++++ TASK MATERIAL ++++
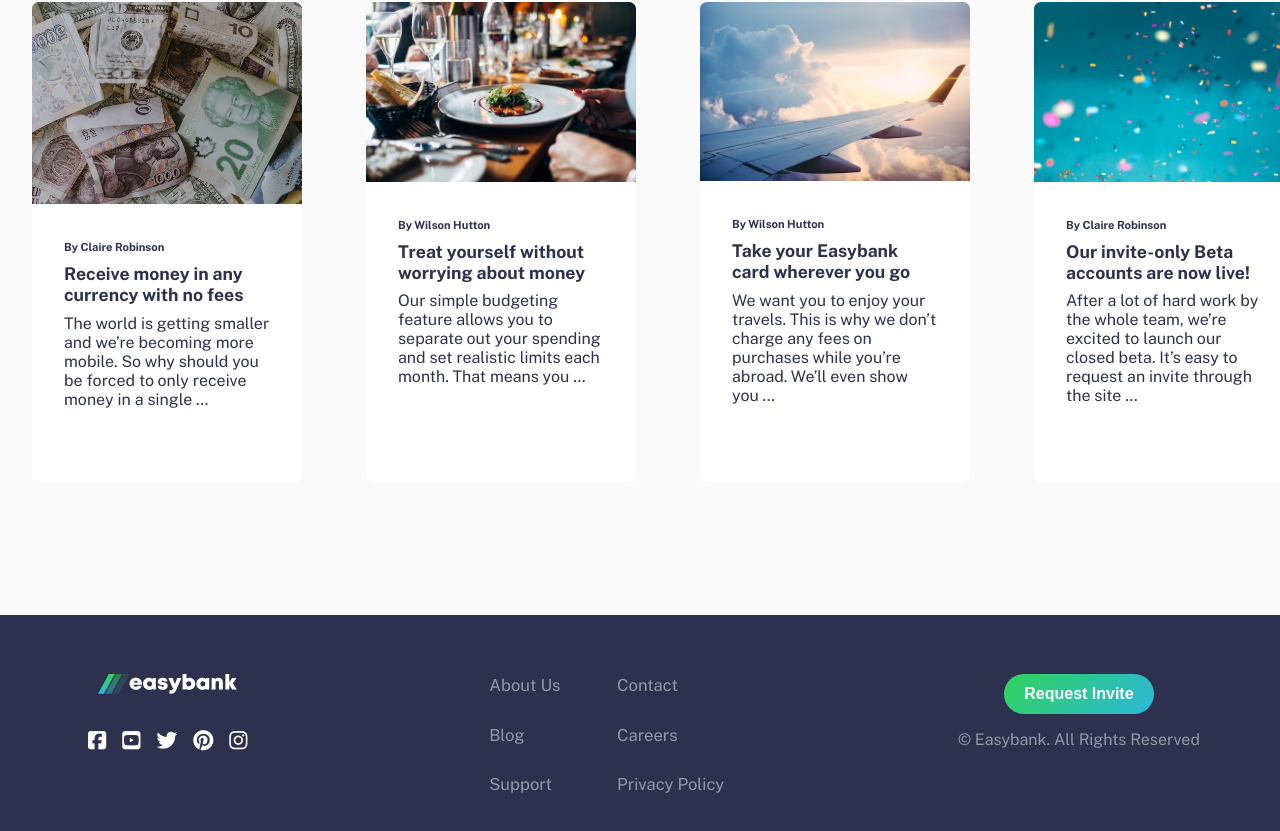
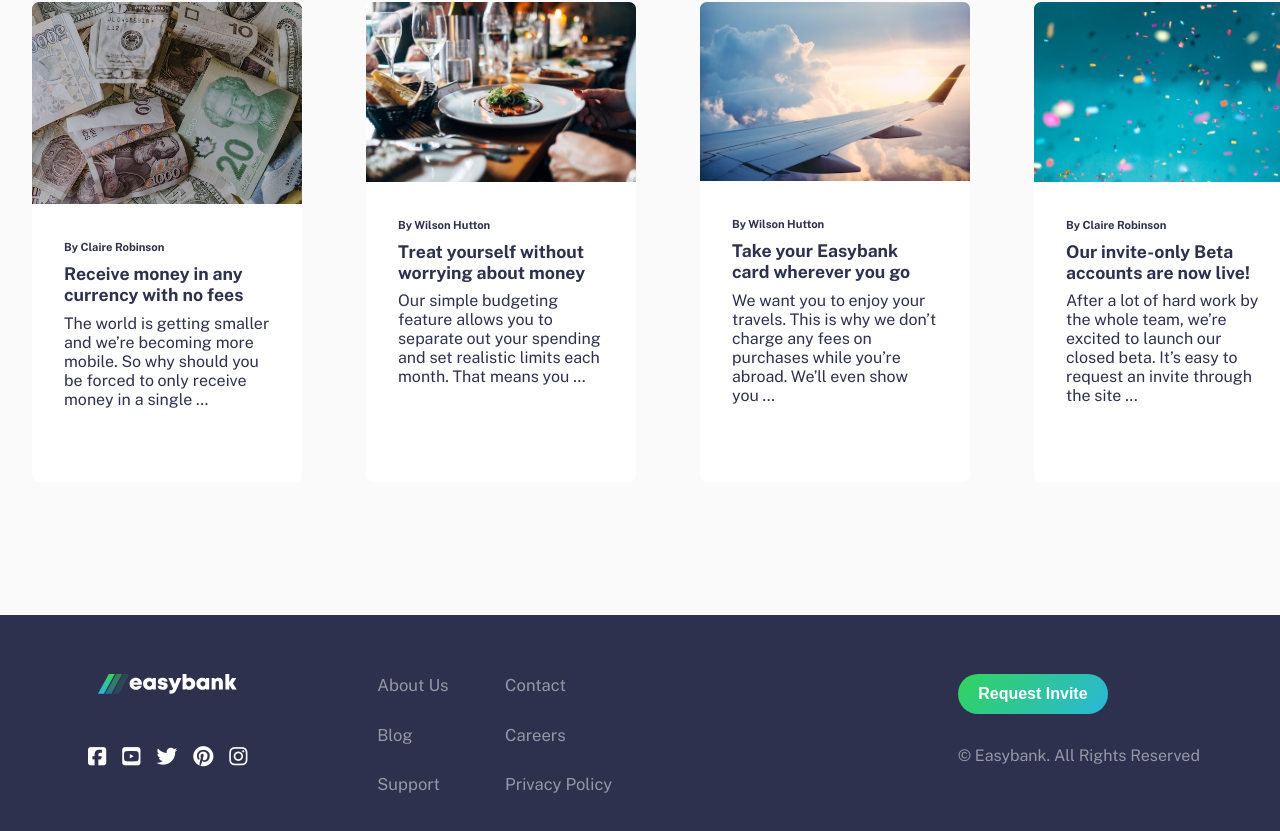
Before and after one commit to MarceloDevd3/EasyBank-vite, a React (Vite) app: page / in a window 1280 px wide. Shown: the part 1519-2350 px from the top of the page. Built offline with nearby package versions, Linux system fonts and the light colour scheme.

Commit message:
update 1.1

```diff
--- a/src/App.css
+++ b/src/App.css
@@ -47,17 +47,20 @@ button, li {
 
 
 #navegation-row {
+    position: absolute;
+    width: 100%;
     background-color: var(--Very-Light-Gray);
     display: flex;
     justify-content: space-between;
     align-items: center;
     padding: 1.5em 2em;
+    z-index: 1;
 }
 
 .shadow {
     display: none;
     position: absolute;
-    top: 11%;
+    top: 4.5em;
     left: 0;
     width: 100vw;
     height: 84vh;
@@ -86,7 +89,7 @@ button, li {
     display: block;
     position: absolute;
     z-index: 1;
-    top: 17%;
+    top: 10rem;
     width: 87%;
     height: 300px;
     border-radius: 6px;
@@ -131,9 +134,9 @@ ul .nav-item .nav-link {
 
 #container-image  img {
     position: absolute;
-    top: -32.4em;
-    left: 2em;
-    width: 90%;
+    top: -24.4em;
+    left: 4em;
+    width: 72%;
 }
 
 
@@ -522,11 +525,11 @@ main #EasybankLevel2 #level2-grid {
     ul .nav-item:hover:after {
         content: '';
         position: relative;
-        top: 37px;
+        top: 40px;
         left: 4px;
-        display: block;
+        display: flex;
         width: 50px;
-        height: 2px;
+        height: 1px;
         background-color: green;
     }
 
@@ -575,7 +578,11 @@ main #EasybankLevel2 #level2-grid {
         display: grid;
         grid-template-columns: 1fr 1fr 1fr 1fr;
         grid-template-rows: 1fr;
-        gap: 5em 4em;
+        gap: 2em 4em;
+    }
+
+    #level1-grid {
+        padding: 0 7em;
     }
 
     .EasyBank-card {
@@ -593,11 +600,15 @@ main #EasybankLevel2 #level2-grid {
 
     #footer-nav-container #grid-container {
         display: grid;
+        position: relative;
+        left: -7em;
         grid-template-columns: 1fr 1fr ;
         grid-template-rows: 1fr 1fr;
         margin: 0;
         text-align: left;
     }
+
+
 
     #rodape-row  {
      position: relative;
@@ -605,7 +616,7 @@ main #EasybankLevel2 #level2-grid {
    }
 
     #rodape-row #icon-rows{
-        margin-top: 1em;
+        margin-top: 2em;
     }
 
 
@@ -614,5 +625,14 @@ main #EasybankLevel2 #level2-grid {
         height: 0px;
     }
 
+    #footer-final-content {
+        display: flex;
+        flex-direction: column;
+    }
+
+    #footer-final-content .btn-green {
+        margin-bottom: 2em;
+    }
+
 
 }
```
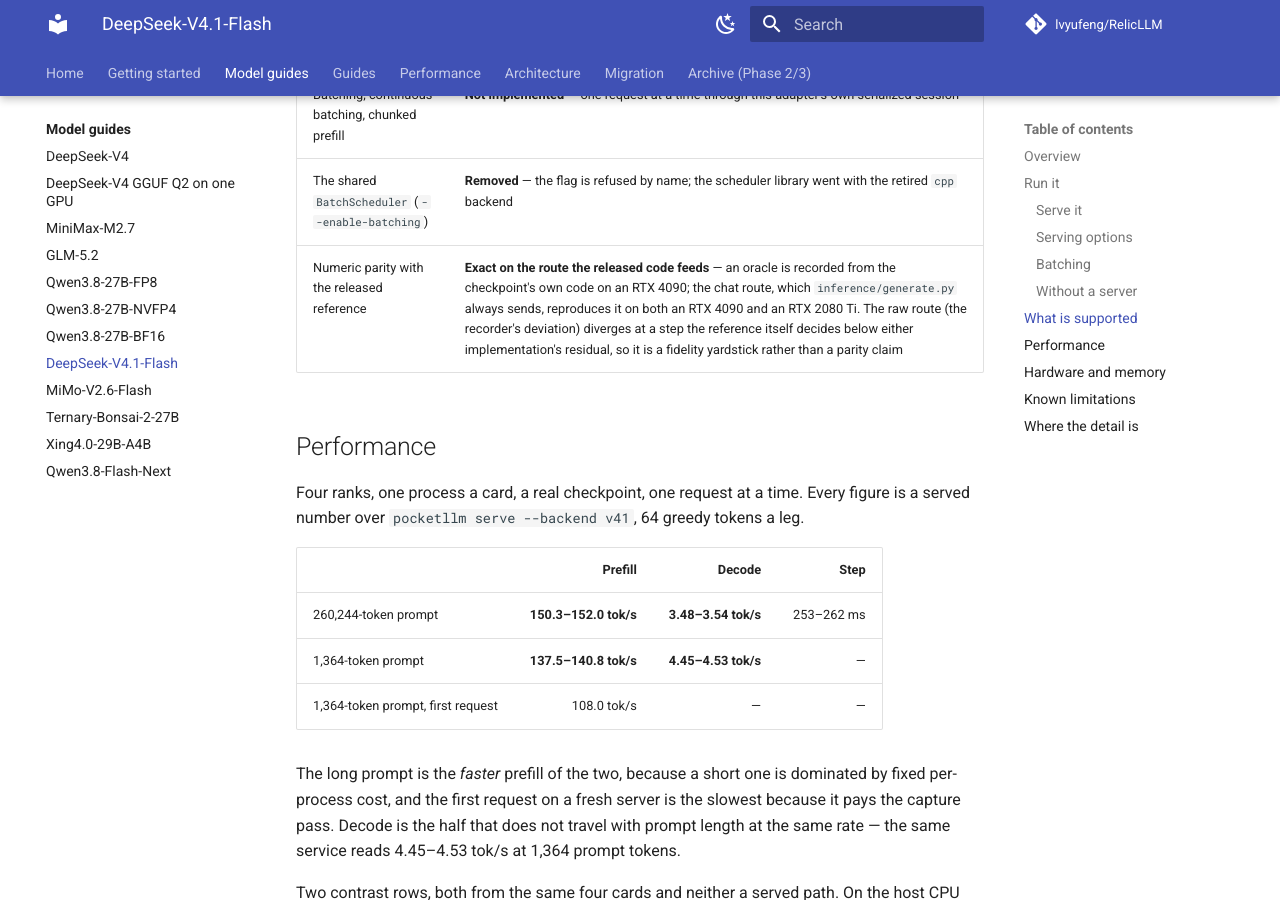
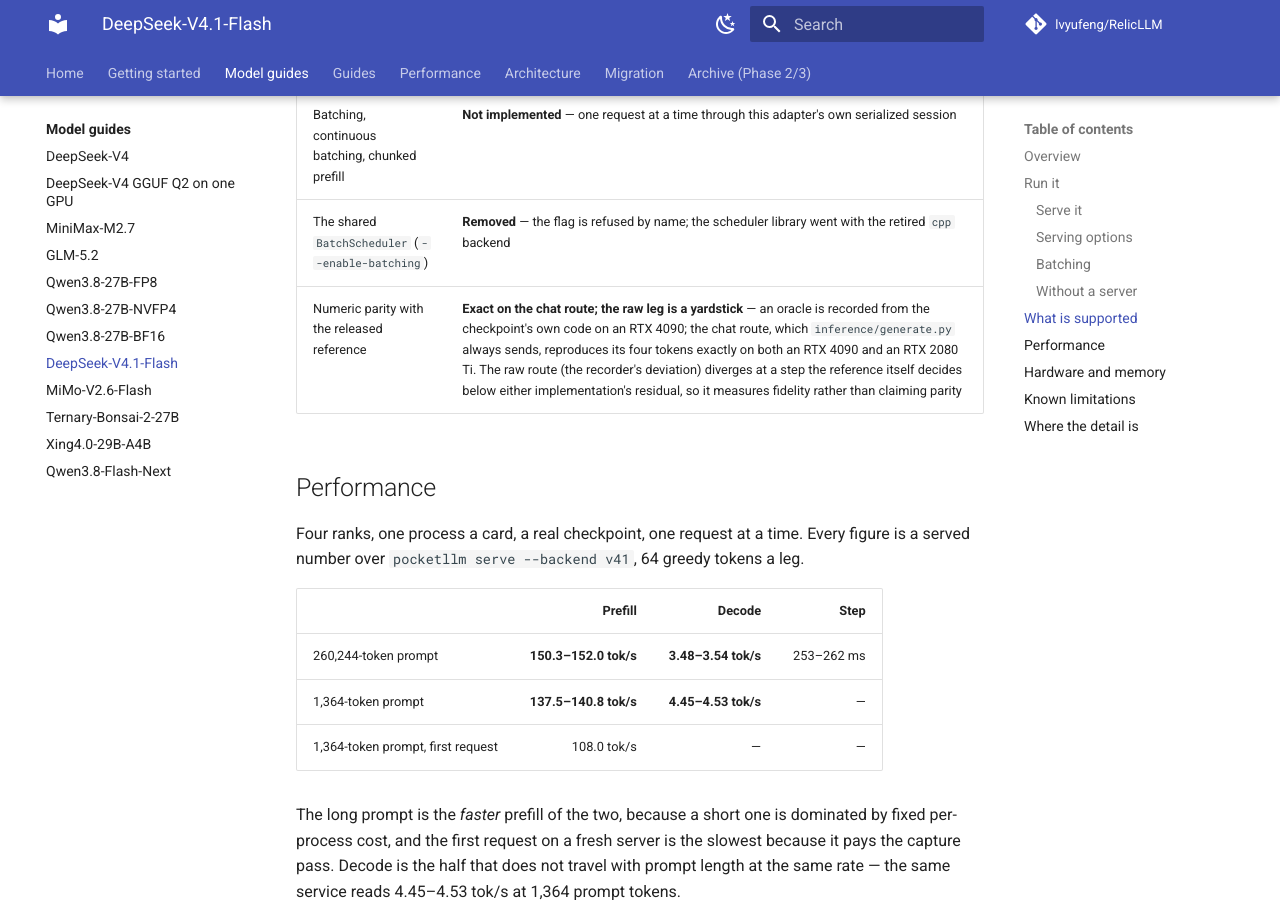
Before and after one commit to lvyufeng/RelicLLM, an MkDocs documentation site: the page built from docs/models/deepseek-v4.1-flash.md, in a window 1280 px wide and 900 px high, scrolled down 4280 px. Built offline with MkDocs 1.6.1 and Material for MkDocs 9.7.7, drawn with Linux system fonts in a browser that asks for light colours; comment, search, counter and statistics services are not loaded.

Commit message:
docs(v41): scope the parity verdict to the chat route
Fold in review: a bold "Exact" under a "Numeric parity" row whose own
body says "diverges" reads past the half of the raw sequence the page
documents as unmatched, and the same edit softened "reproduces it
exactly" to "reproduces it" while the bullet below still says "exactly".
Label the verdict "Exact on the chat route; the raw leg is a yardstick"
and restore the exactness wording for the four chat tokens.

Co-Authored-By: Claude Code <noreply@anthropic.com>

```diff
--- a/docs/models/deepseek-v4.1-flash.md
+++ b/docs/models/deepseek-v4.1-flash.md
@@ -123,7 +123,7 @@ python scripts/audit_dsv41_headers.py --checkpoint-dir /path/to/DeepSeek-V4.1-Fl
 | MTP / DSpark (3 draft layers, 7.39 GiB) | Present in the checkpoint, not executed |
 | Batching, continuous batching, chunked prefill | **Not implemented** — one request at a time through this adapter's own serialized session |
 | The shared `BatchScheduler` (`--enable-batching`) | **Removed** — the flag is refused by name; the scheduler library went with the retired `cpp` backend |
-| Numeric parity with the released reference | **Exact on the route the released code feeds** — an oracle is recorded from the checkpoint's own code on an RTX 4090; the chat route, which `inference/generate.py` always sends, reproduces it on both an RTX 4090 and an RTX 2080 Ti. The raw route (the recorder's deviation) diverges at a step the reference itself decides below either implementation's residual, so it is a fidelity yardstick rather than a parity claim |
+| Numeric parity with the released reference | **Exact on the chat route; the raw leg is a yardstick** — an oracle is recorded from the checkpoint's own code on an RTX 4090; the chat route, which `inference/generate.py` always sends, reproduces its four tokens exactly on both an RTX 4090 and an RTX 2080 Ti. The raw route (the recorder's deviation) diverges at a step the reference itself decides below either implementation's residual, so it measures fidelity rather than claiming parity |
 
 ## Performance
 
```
++++
WORK ORDER –
Keep the pictures out and print all the records exactly as they are.

SOLUTION FOR THIS PROBLEM –
Before and after one commit to MarceloDevd3/EasyBank-vite, a React (Vite) app: page / in a window 1280 px wide. Shown: the part 1519-2350 px from the top of the page. Built offline with nearby package versions, Linux system fonts and the light colour scheme.

Commit message:
update 1.1

```diff
--- a/src/App.css
+++ b/src/App.css
@@ -47,17 +47,20 @@ button, li {
 
 
 #navegation-row {
+    position: absolute;
+    width: 100%;
     background-color: var(--Very-Light-Gray);
     display: flex;
     justify-content: space-between;
     align-items: center;
     padding: 1.5em 2em;
+    z-index: 1;
 }
 
 .shadow {
     display: none;
     position: absolute;
-    top: 11%;
+    top: 4.5em;
     left: 0;
     width: 100vw;
     height: 84vh;
@@ -86,7 +89,7 @@ button, li {
     display: block;
     position: absolute;
     z-index: 1;
-    top: 17%;
+    top: 10rem;
     width: 87%;
     height: 300px;
     border-radius: 6px;
@@ -131,9 +134,9 @@ ul .nav-item .nav-link {
 
 #container-image  img {
     position: absolute;
-    top: -32.4em;
-    left: 2em;
-    width: 90%;
+    top: -24.4em;
+    left: 4em;
+    width: 72%;
 }
 
 
@@ -522,11 +525,11 @@ main #EasybankLevel2 #level2-grid {
     ul .nav-item:hover:after {
         content: '';
         position: relative;
-        top: 37px;
+        top: 40px;
         left: 4px;
-        display: block;
+        display: flex;
         width: 50px;
-        height: 2px;
+        height: 1px;
         background-color: green;
     }
 
@@ -575,7 +578,11 @@ main #EasybankLevel2 #level2-grid {
         display: grid;
         grid-template-columns: 1fr 1fr 1fr 1fr;
         grid-template-rows: 1fr;
-        gap: 5em 4em;
+        gap: 2em 4em;
+    }
+
+    #level1-grid {
+        padding: 0 7em;
     }
 
     .EasyBank-card {
@@ -593,11 +600,15 @@ main #EasybankLevel2 #level2-grid {
 
     #footer-nav-container #grid-container {
         display: grid;
+        position: relative;
+        left: -7em;
         grid-template-columns: 1fr 1fr ;
         grid-template-rows: 1fr 1fr;
         margin: 0;
         text-align: left;
     }
+
+
 
     #rodape-row  {
      position: relative;
@@ -605,7 +616,7 @@ main #EasybankLevel2 #level2-grid {
    }
 
     #rodape-row #icon-rows{
-        margin-top: 1em;
+        margin-top: 2em;
     }
 
 
@@ -614,5 +625,14 @@ main #EasybankLevel2 #level2-grid {
         height: 0px;
     }
 
+    #footer-final-content {
+        display: flex;
+        flex-direction: column;
+    }
+
+    #footer-final-content .btn-green {
+        margin-bottom: 2em;
+    }
+
 
 }
```
Before and after one commit to lvyufeng/RelicLLM, an MkDocs documentation site: the page built from docs/models/deepseek-v4.1-flash.md, in a window 1280 px wide and 900 px high, scrolled down 4280 px. Built offline with MkDocs 1.6.1 and Material for MkDocs 9.7.7, drawn with Linux system fonts in a browser that asks for light colours; comment, search, counter and statistics services are not loaded.

Commit message:
docs(v41): scope the parity verdict to the chat route
Fold in review: a bold "Exact" under a "Numeric parity" row whose own
body says "diverges" reads past the half of the raw sequence the page
documents as unmatched, and the same edit softened "reproduces it
exactly" to "reproduces it" while the bullet below still says "exactly".
Label the verdict "Exact on the chat route; the raw leg is a yardstick"
and restore the exactness wording for the four chat tokens.

Co-Authored-By: Claude Code <noreply@anthropic.com>

```diff
--- a/docs/models/deepseek-v4.1-flash.md
+++ b/docs/models/deepseek-v4.1-flash.md
@@ -123,7 +123,7 @@ python scripts/audit_dsv41_headers.py --checkpoint-dir /path/to/DeepSeek-V4.1-Fl
 | MTP / DSpark (3 draft layers, 7.39 GiB) | Present in the checkpoint, not executed |
 | Batching, continuous batching, chunked prefill | **Not implemented** — one request at a time through this adapter's own serialized session |
 | The shared `BatchScheduler` (`--enable-batching`) | **Removed** — the flag is refused by name; the scheduler library went with the retired `cpp` backend |
-| Numeric parity with the released reference | **Exact on the route the released code feeds** — an oracle is recorded from the checkpoint's own code on an RTX 4090; the chat route, which `inference/generate.py` always sends, reproduces it on both an RTX 4090 and an RTX 2080 Ti. The raw route (the recorder's deviation) diverges at a step the reference itself decides below either implementation's residual, so it is a fidelity yardstick rather than a parity claim |
+| Numeric parity with the released reference | **Exact on the chat route; the raw leg is a yardstick** — an oracle is recorded from the checkpoint's own code on an RTX 4090; the chat route, which `inference/generate.py` always sends, reproduces its four tokens exactly on both an RTX 4090 and an RTX 2080 Ti. The raw route (the recorder's deviation) diverges at a step the reference itself decides below either implementation's residual, so it measures fidelity rather than claiming parity |
 
 ## Performance
 
```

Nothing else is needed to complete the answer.